### Problem statement:
Word for word, give the entries back.

[[ Data shown open ]]

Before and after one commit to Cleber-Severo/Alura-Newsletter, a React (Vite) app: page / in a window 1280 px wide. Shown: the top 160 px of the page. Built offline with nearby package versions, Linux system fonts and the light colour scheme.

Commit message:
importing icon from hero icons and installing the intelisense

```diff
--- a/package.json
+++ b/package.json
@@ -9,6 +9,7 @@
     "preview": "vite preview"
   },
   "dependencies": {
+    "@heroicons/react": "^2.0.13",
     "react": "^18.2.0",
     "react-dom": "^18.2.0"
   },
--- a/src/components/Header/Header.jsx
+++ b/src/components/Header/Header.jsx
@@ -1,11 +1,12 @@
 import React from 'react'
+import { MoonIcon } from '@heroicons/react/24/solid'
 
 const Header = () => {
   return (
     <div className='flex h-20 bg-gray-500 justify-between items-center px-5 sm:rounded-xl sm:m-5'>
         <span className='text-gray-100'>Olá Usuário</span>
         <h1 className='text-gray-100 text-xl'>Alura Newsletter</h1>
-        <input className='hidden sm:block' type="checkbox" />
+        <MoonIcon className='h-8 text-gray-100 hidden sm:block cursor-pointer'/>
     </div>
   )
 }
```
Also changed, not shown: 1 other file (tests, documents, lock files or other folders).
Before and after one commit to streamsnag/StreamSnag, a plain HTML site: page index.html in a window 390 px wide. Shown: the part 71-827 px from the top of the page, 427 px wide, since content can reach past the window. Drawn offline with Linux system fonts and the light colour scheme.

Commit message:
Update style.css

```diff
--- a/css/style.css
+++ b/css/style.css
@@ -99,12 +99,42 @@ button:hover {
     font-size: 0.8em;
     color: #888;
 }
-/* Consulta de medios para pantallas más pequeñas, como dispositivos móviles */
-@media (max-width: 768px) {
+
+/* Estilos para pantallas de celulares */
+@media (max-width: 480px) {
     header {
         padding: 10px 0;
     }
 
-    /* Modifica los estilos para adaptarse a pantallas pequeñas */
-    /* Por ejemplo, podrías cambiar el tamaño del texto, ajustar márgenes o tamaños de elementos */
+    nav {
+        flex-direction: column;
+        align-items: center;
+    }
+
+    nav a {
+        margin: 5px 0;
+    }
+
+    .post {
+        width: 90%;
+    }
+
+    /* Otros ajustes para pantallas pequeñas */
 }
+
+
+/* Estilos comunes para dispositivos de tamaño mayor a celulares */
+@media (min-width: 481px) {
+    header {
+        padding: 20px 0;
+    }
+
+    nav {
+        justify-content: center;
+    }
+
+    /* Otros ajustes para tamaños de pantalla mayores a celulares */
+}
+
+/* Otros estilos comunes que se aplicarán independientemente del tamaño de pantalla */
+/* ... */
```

[[ Data shown closed ]]

### Written answer:
Before and after one commit to Cleber-Severo/Alura-Newsletter, a React (Vite) app: page / in a window 1280 px wide. Shown: the top 160 px of the page. Built offline with nearby package versions, Linux system fonts and the light colour scheme.

Commit message:
importing icon from hero icons and installing the intelisense

```diff
--- a/package.json
+++ b/package.json
@@ -9,6 +9,7 @@
     "preview": "vite preview"
   },
   "dependencies": {
+    "@heroicons/react": "^2.0.13",
     "react": "^18.2.0",
     "react-dom": "^18.2.0"
   },
--- a/src/components/Header/Header.jsx
+++ b/src/components/Header/Header.jsx
@@ -1,11 +1,12 @@
 import React from 'react'
+import { MoonIcon } from '@heroicons/react/24/solid'
 
 const Header = () => {
   return (
     <div className='flex h-20 bg-gray-500 justify-between items-center px-5 sm:rounded-xl sm:m-5'>
         <span className='text-gray-100'>Olá Usuário</span>
         <h1 className='text-gray-100 text-xl'>Alura Newsletter</h1>
-        <input className='hidden sm:block' type="checkbox" />
+        <MoonIcon className='h-8 text-gray-100 hidden sm:block cursor-pointer'/>
     </div>
   )
 }
```
Also changed, not shown: 1 other file (tests, documents, lock files or other folders).
Before and after one commit to streamsnag/StreamSnag, a plain HTML site: page index.html in a window 390 px wide. Shown: the part 71-827 px from the top of the page, 427 px wide, since content can reach past the window. Drawn offline with Linux system fonts and the light colour scheme.

Commit message:
Update style.css

```diff
--- a/css/style.css
+++ b/css/style.css
@@ -99,12 +99,42 @@ button:hover {
     font-size: 0.8em;
     color: #888;
 }
-/* Consulta de medios para pantallas más pequeñas, como dispositivos móviles */
-@media (max-width: 768px) {
+
+/* Estilos para pantallas de celulares */
+@media (max-width: 480px) {
     header {
         padding: 10px 0;
     }
 
-    /* Modifica los estilos para adaptarse a pantallas pequeñas */
-    /* Por ejemplo, podrías cambiar el tamaño del texto, ajustar márgenes o tamaños de elementos */
+    nav {
+        flex-direction: column;
+        align-items: center;
+    }
+
+    nav a {
+        margin: 5px 0;
+    }
+
+    .post {
+        width: 90%;
+    }
+
+    /* Otros ajustes para pantallas pequeñas */
 }
+
+
+/* Estilos comunes para dispositivos de tamaño mayor a celulares */
+@media (min-width: 481px) {
+    header {
+        padding: 20px 0;
+    }
+
+    nav {
+        justify-content: center;
+    }
+
+    /* Otros ajustes para tamaños de pantalla mayores a celulares */
+}
+
+/* Otros estilos comunes que se aplicarán independientemente del tamaño de pantalla */
+/* ... */
```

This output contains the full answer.